With growing bipartisan support, Minnesota has made significant progress in investing in our state’s earliest learners, but much work remains. The new governor elected in 2018 will play a pivotal role in deciding the direction and priority level for early childhood education and child care. Growth & Justice is co-sponsoring gubernatorial candidate forums focused on this crucial long-term economic investment. The forum for DFL candidates was held in October and a second forum for Republican candidates will be held from 5:30 to 6:30 p.m. Wednesday Dec. 6, at the People Serving People’s Center of Excellence, at 2400 Park Ave. South, Minneapolis. For an encouraging national overview showing how broad and bi-partisan the early childhood education movement has become, we recommend an outstanding report issued this fall by the Bipartisan Policy Center in Washington D.C.
In a persuasive article focusing on Greater Minnesota infrastructure, Star Tribune reporter Pam Louwagie cites authoritative estimates that Minnesota needs to re-invest almost $12 billion over the next 20 years in its aging wastewater and drinking water systems. Growth & Justice was consulted for this article, as we are among the state’s leading advocates for ample investment in public and private infrastructure, from broadband capacity to highways to mass transit in urban areas and mobility for rural regions. We helped achieve some success in boosting investment in water infrastructure in the 2017 Legislature. Our partner in this effort is the Coalition of Greater Minnesota Cities (CGMC), and we like how CGMC Senior Lobbyist Bradley Peterson, made the case for much larger and more frequent bonding bills in 2018 and beyond. “You need to pass several years worth of bonding bills with that (2017) level of funding in order to begin to meet these needs.’’
“We can’t wait.
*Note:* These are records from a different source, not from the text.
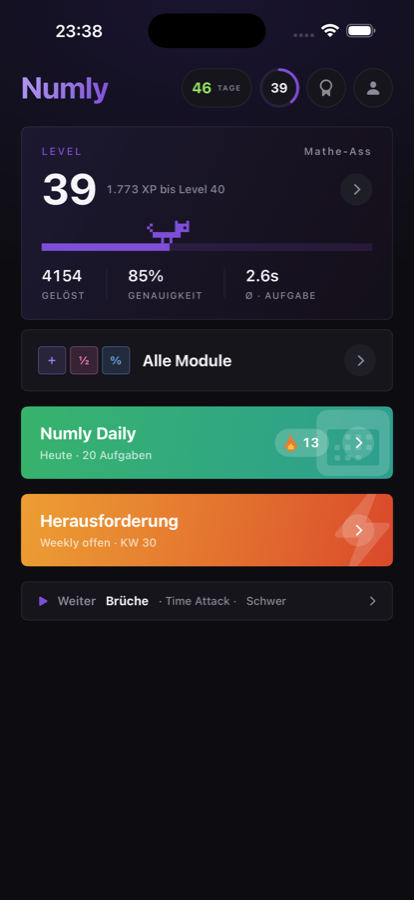
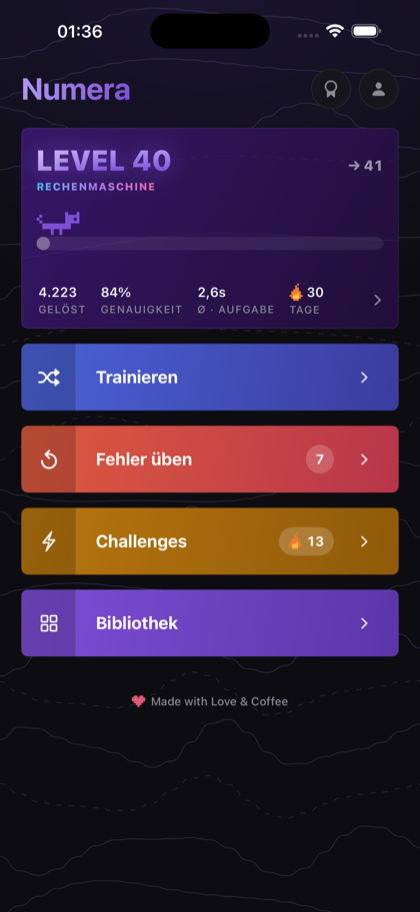
Store-Paket auf heutigen Stand: alle 27 Screenshots neu, Texte und Website entdriftet

diff --git a/index.html b/index.html
@@ -24,13 +24,13 @@
 
   <h1>Kopfrechnen jeden Tag.</h1>
   <p class="lead">
-    Numera ist ein Kopfrechentrainer für iPhone und iPad. 25 Module, vier Schwierigkeitsstufen
+    Numera ist ein Kopfrechentrainer für iPhone und iPad. 29 Module, vier Schwierigkeitsstufen
     und jeden Tag 20 neue Aufgaben — ohne Konto, ohne Internetverbindung, ohne Werbung.
   </p>
 
   <div class="shots">
-    <img src="img/home.png" alt="Startbildschirm von Numera mit Level, Tagesaufgabe und Wochen-Challenge" width="210">
-    <img src="img/play.png" alt="Eine Bruchaufgabe im Modus Time Attack" width="210">
+    <img src="img/home.png" alt="Startbildschirm von Numera mit Level, Trainingsserie und den vier farbigen Karten" width="210">
+    <img src="img/play.png" alt="Eine Additionsaufgabe im Modus Üben, mit Zifferntastenfeld" width="210">
     <img src="img/progress.png" alt="Fortschrittsseite mit Meisterschaftsstufen je Modul" width="210">
   </div>
 
@@ -43,14 +43,14 @@
       jede Aufgabe mit ihrer Lösung.</p>
     </div>
     <div class="card">
-      <h3>25 Module</h3>
+      <h3>29 Module</h3>
       <p class="muted">Vom kleinen Einmaleins über Brüche, Prozente und Gleichungen bis zu
-      binomischen Formeln, Dualzahlen und römischen Zahlen.</p>
+      Binär, Oktal und Hexadezimal, Kalender und römischen Zahlen.</p>
     </div>
     <div class="card">
-      <h3>Drei Spielarten</h3>
-      <p class="muted">Training ohne Uhr mit Lösung nach jedem Fehler, Time Attack gegen
-      60 Sekunden, Survival mit ablaufender Uhr.</p>
+      <h3>Zwei Spielarten</h3>
+      <p class="muted">Üben ohne Uhr, mit Lösung nach jedem Fehler. Survival mit fünf Leben
+      und einem Fragetimer, der mit jeder gelösten Aufgabe kürzer wird.</p>
     </div>
     <div class="card">
       <h3>Fehler kommen zurück</h3>

diff --git a/datenschutz.html b/datenschutz.html
@@ -41,8 +41,9 @@
   </p>
   <ul>
     <li>gelöste Aufgaben, richtige und falsche Antworten, Zeiten je Aufgabe</li>
-    <li>daraus abgeleitete Statistiken, Level, Meisterschaftsstufen, Bestwerte und Abzeichen</li>
-    <li>Serien (Trainingstage, Tagesaufgabe, Wochen-Challenge)</li>
+    <li>daraus abgeleitete Statistiken, Level, Meisterschaftsstufen, Bestwerte, Achievements
+        und Missions-Medaillen</li>
+    <li>Serien (Trainingstage, Daily Challenge)</li>
     <li>Einstellungen: Anzeigename, Erscheinungsbild, Ton, Erinnerungszeit, Fellfarbe</li>
   </ul>
   <p>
It’ll just cost us more. Materials go up. Labor costs go up. Standards change.’’ Granite Falls Mayor Dave Smiglewski, making the case in the Star Tribune article cited above for much more reinvestment in water and wastewater systems in Greater Minnesota.